* [DESCRIPTION OF THE TASK]:
Each line that contains the word "HTML" is to be copied from the records below.
** SOURCE DATA follows **
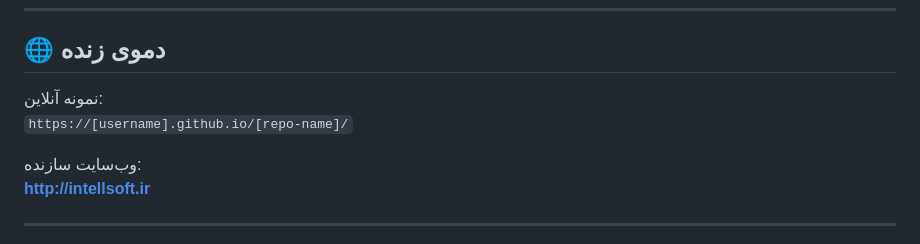
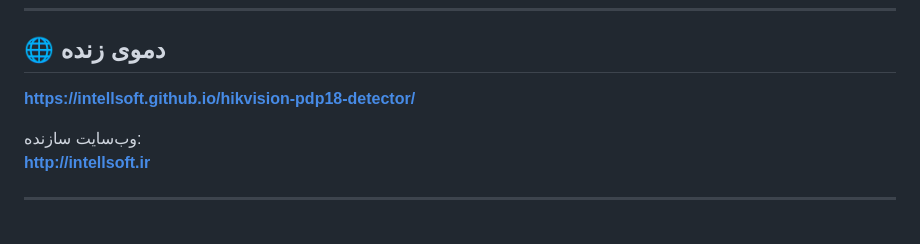
Before and after one commit to intellsoft/hikvision-pdp18-detector, a Markdown page: README.md, the part around the change. Rendered like a GitHub page.

Commit message:
Update live demo link and HTML closing tag
Updated the live demo link and fixed HTML snippet.

```diff
--- a/README.md
+++ b/README.md
@@ -16,8 +16,7 @@
 
 ## 🌐 دموی زنده
 
-نمونه آنلاین:
-`https://[username].github.io/[repo-name]/`
+**[https://intellsoft.github.io/hikvision-pdp18-detector/](https://intellsoft.github.io/hikvision-pdp18-detector/)**
 
 وب‌سایت سازنده:
 **[http://intellsoft.ir](http://intellsoft.ir)**
```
** End of SOURCE DATA **
* [RESULT OF THE TASK]:
Update live demo link and HTML closing tag
Updated the live demo link and fixed HTML snippet.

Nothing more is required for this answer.